[Collected data entries]
--*--
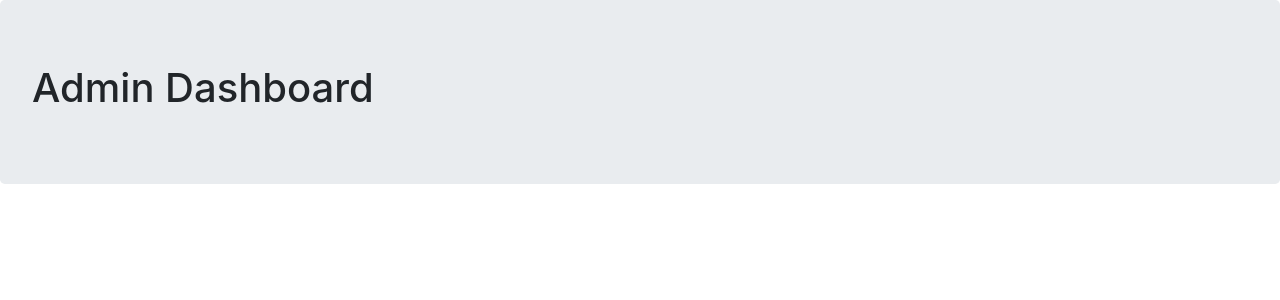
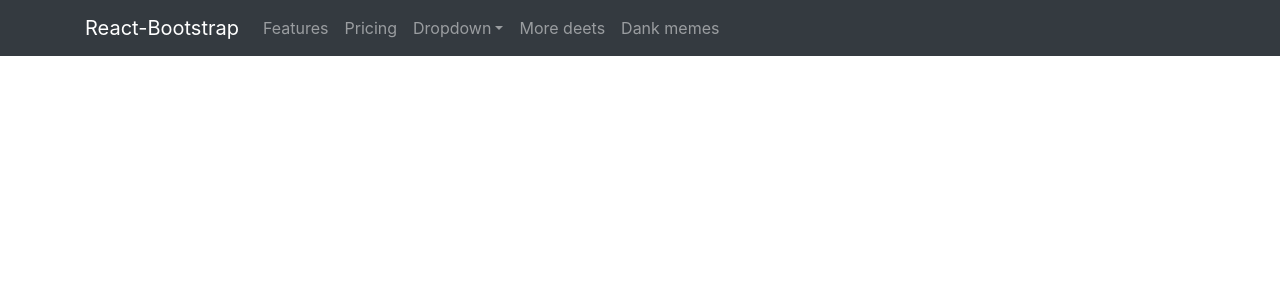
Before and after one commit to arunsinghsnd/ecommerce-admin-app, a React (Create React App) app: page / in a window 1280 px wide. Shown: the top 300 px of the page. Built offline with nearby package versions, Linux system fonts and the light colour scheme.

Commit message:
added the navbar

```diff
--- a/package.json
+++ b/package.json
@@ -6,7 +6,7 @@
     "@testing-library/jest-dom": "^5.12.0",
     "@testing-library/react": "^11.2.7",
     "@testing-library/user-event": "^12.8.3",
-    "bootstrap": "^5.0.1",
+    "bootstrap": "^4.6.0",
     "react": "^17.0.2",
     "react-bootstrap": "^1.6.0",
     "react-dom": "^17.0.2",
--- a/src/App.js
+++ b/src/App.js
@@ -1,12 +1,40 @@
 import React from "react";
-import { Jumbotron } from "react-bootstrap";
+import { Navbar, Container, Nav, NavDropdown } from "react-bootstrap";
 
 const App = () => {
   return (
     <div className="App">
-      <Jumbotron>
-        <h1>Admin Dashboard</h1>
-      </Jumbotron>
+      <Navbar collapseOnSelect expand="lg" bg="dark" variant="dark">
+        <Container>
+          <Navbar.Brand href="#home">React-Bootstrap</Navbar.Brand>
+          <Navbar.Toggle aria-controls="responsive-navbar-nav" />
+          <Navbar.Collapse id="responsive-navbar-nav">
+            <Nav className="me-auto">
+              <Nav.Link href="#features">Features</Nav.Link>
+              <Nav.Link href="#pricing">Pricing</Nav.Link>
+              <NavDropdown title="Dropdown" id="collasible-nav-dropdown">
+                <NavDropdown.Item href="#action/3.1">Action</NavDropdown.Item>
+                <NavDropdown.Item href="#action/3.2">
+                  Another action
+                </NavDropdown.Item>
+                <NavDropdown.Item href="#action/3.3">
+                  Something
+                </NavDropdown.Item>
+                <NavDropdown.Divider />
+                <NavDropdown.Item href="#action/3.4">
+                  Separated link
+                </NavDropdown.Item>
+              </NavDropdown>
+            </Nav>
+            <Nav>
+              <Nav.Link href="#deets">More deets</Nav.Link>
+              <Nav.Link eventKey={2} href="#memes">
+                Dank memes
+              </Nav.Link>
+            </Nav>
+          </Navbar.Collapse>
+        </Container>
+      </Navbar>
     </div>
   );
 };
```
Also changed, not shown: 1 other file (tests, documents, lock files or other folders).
--*--
> [What the task asks] Copy out all the data exactly, skipping the pictures.

> [Exercise output]
Before and after one commit to arunsinghsnd/ecommerce-admin-app, a React (Create React App) app: page / in a window 1280 px wide. Shown: the top 300 px of the page. Built offline with nearby package versions, Linux system fonts and the light colour scheme.

Commit message:
added the navbar

```diff
--- a/package.json
+++ b/package.json
@@ -6,7 +6,7 @@
     "@testing-library/jest-dom": "^5.12.0",
     "@testing-library/react": "^11.2.7",
     "@testing-library/user-event": "^12.8.3",
-    "bootstrap": "^5.0.1",
+    "bootstrap": "^4.6.0",
     "react": "^17.0.2",
     "react-bootstrap": "^1.6.0",
     "react-dom": "^17.0.2",
--- a/src/App.js
+++ b/src/App.js
@@ -1,12 +1,40 @@
 import React from "react";
-import { Jumbotron } from "react-bootstrap";
+import { Navbar, Container, Nav, NavDropdown } from "react-bootstrap";
 
 const App = () => {
   return (
     <div className="App">
-      <Jumbotron>
-        <h1>Admin Dashboard</h1>
-      </Jumbotron>
+      <Navbar collapseOnSelect expand="lg" bg="dark" variant="dark">
+        <Container>
+          <Navbar.Brand href="#home">React-Bootstrap</Navbar.Brand>
+          <Navbar.Toggle aria-controls="responsive-navbar-nav" />
+          <Navbar.Collapse id="responsive-navbar-nav">
+            <Nav className="me-auto">
+              <Nav.Link href="#features">Features</Nav.Link>
+              <Nav.Link href="#pricing">Pricing</Nav.Link>
+              <NavDropdown title="Dropdown" id="collasible-nav-dropdown">
+                <NavDropdown.Item href="#action/3.1">Action</NavDropdown.Item>
+                <NavDropdown.Item href="#action/3.2">
+                  Another action
+                </NavDropdown.Item>
+                <NavDropdown.Item href="#action/3.3">
+                  Something
+                </NavDropdown.Item>
+                <NavDropdown.Divider />
+                <NavDropdown.Item href="#action/3.4">
+                  Separated link
+                </NavDropdown.Item>
+              </NavDropdown>
+            </Nav>
+            <Nav>
+              <Nav.Link href="#deets">More deets</Nav.Link>
+              <Nav.Link eventKey={2} href="#memes">
+                Dank memes
+              </Nav.Link>
+            </Nav>
+          </Navbar.Collapse>
+        </Container>
+      </Navbar>
     </div>
   );
 };
```
Also changed, not shown: 1 other file (tests, documents, lock files or other folders).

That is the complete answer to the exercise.